I think your electrode surface areas are too small and you will likely need at least 1.5 volts generated. Certainly 3 strands of #18 wire won't have much surface area. In my lemon, your copper wire would produce a few microamps of current. The wire gauge does not explain your low voltage readings, however. If your multimeter has some low current ranges, see what current is produced in your setup. Try a copper penny (most pennies are not copper these days, so find an old one) that will give you more area. I think there are several interesting experiments from this basic project that could visit the issue of electrode surface area vs current, the ratio of copper to zinc area in producing current etc., but they are probably lost on a 2nd grader. The ability to light an LED with lemons is probably the 'wow' factor for him. Hope this helps.

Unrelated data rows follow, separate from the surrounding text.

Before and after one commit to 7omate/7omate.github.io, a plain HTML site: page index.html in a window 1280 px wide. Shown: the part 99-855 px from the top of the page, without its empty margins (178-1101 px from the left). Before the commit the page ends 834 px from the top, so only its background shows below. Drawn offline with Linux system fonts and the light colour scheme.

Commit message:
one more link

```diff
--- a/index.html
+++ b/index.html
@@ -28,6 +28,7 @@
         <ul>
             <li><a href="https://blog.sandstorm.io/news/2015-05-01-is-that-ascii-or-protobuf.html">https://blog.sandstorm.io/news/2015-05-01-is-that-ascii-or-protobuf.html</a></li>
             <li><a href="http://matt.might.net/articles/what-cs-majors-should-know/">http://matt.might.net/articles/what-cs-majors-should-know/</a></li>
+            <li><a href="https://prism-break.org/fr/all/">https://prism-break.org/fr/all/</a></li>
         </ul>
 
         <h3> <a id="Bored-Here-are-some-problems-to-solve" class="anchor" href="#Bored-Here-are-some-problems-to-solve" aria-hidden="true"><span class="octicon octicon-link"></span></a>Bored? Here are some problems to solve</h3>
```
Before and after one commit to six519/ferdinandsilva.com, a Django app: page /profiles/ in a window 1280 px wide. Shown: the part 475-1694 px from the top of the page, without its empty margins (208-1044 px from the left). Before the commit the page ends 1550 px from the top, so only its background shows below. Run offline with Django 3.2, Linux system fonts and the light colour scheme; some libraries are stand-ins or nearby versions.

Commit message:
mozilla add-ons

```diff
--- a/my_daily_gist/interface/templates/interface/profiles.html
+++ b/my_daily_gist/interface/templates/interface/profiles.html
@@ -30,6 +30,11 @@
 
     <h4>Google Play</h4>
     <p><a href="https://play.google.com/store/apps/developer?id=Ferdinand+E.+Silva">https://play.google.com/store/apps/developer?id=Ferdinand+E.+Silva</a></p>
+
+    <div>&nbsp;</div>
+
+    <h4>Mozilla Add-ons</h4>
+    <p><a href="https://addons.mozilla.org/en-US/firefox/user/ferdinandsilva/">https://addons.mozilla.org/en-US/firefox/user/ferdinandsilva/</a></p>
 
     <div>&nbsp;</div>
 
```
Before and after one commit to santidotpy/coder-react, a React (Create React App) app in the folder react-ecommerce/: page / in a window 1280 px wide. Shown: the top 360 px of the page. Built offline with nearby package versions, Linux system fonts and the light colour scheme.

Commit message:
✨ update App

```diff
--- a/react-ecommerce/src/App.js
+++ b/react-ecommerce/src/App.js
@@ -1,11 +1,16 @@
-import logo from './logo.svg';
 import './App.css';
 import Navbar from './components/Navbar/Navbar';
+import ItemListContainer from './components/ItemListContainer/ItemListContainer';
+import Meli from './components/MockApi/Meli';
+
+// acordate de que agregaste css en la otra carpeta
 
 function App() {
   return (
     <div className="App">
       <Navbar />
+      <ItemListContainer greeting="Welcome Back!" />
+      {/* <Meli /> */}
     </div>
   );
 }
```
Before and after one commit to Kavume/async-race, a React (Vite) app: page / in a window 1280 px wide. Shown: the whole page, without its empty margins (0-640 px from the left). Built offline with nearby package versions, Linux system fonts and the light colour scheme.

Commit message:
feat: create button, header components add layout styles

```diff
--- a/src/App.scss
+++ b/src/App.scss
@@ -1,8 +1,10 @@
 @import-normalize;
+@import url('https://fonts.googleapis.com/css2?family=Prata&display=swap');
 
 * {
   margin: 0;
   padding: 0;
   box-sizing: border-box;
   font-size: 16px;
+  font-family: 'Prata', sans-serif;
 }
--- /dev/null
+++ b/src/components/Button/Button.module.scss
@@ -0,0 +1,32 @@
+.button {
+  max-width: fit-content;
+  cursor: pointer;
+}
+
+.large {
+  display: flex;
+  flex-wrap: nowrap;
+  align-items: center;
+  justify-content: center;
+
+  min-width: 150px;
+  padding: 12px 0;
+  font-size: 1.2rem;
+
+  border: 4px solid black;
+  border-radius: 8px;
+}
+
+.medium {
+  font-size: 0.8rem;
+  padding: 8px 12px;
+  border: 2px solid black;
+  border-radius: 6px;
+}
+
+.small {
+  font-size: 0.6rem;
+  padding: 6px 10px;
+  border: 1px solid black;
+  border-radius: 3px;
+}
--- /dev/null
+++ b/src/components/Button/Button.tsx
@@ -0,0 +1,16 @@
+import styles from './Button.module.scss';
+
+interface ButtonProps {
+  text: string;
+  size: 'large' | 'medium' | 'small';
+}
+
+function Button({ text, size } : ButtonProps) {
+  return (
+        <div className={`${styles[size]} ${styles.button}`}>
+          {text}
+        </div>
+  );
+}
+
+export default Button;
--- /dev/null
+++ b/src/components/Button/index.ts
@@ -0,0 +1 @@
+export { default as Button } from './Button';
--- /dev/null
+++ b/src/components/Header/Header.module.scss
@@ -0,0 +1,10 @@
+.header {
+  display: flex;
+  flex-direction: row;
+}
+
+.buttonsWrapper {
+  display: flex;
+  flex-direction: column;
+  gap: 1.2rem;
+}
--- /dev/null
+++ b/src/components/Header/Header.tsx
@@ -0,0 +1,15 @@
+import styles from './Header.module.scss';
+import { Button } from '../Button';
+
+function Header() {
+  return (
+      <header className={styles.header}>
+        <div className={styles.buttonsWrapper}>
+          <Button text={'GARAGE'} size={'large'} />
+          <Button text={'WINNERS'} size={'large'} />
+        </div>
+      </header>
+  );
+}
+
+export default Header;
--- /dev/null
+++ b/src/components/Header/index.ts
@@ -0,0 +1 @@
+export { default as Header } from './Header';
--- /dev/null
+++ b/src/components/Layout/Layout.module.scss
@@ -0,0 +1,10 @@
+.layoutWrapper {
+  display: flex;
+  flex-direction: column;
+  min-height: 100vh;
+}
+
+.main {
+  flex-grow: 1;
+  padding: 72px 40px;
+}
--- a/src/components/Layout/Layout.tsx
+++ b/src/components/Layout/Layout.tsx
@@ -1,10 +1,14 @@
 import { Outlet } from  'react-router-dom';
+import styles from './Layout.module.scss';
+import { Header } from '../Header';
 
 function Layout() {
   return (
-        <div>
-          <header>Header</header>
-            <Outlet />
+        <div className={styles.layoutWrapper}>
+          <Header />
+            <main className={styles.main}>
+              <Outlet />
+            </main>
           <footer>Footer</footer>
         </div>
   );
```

Have fun.

Rick Marz
rmarz
Expert
 
Posts: 406
Joined: Sat Oct 25, 2008 1:26 pm
Occupation: Technology Consultant
Project Question: n/a
Project Due Date: n/a
Project Status: Not applicable

Re: lemon voltage

Postby ericb1 » Mon Feb 27, 2012 8:19 pm

thanks Rick, I really appreciate it. I stopped off at Lowes and got some 1/4" copper tubing, and cut a length of that and got some thick zinc screws as well, and viola! the volts jump to about 0.99 for each lemon so the more surface area (and better zinc on the negative side) seems to make a world of difference.
ericb1
 
Posts: 2
Joined: Sun Feb 26, 2012 9:47 pm
Occupation: parent
Project Question: veggie battery
Project Due Date: 3/1/12
Project Status: I am conducting my research


Return to Grades K-5: Physical Science

Who is online

Users browsing this forum: No registered users and 1 guest